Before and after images
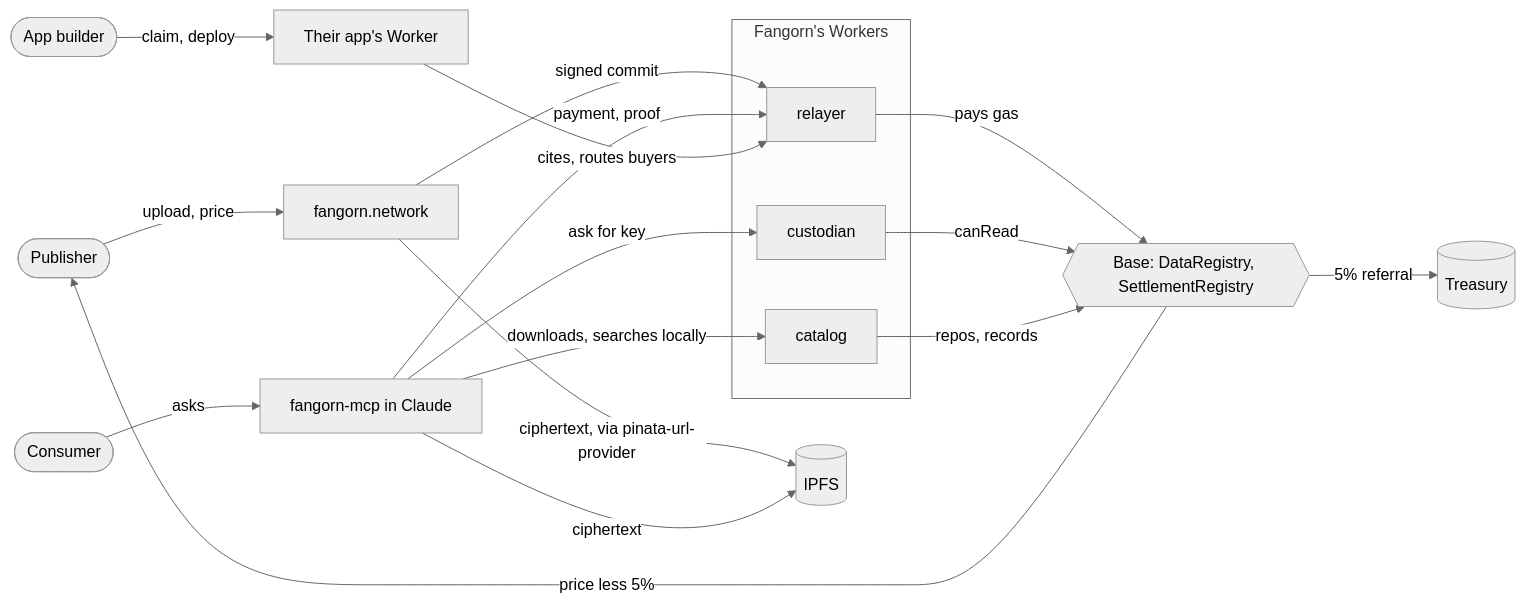
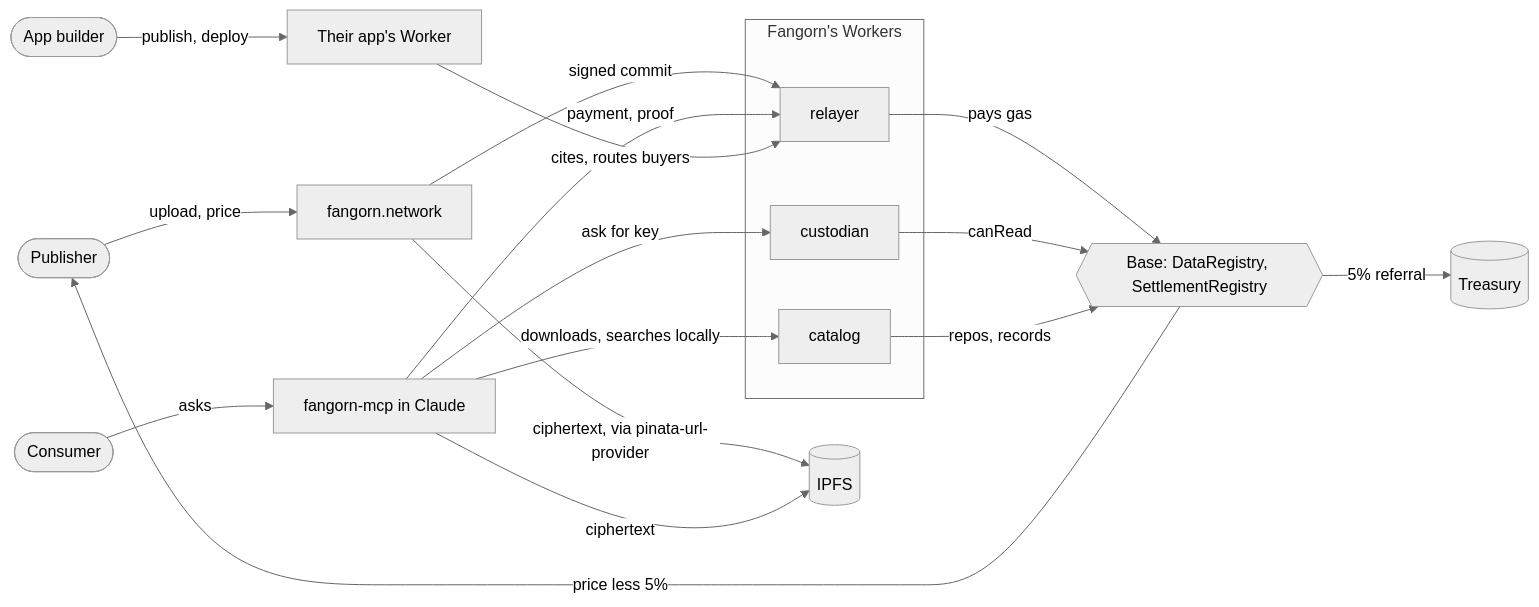
One commit to fangorn-network/fangorn changed the first of 2 diagrams in docs/PRODUCT.md. Above: the diagram before and after it, drawn with Mermaid (neutral theme). The commit also changed other lines of this file and 32 other files, not shown here.

````diff
--- a/docs/PRODUCT.md
+++ b/docs/PRODUCT.md
@@ -48,26 +48,26 @@
 ```mermaid
 flowchart LR
   P([Publisher]) -->|upload, price| Web[fangorn.network]
   C([Consumer]) -->|asks| MCP[fangorn-mcp in Claude]
-  B([App builder]) -->|claim, deploy| Own[Their app's Worker]
+  B([App builder]) -->|publish, deploy| Own[Their app's Worker]
 
   subgraph F[Fangorn's Workers]
     Cat[catalog]
     Cust[custodian]
     Relay[relayer]
   end
 
   Web -->|ciphertext, via pinata-url-provider| IPFS[(IPFS)]
   Web -->|signed commit| Relay
   MCP -->|downloads, searches locally| Cat
   MCP -->|payment, proof| Relay
   MCP -->|ask for key| Cust
   MCP -->|ciphertext| IPFS
   Own -->|cites, routes buyers| Relay
 
   Relay -->|pays gas| Chain{{"Base: DataRegistry, SettlementRegistry"}}
   Cust -->|canRead| Chain
   Cat -->|repos, records| Chain
   Chain -->|price less 5%| P
   Chain -->|5% referral| T[(Treasury)]
 ```
````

• _TASK STATEMENT_: A faithful copy of the lines from the line containing "Cat[catalog]" to the end of the data should be set down, both ends included, and nothing more.

• _EXERCISE RESPONSE_:
     Cat[catalog]
     Cust[custodian]
     Relay[relayer]
   end
 
   Web -->|ciphertext, via pinata-url-provider| IPFS[(IPFS)]
   Web -->|signed commit| Relay
   MCP -->|downloads, searches locally| Cat
   MCP -->|payment, proof| Relay
   MCP -->|ask for key| Cust
   MCP -->|ciphertext| IPFS
   Own -->|cites, routes buyers| Relay
 
   Relay -->|pays gas| Chain{{"Base: DataRegistry, SettlementRegistry"}}
   Cust -->|canRead| Chain
   Cat -->|repos, records| Chain
   Chain -->|price less 5%| P
   Chain -->|5% referral| T[(Treasury)]
 ```
````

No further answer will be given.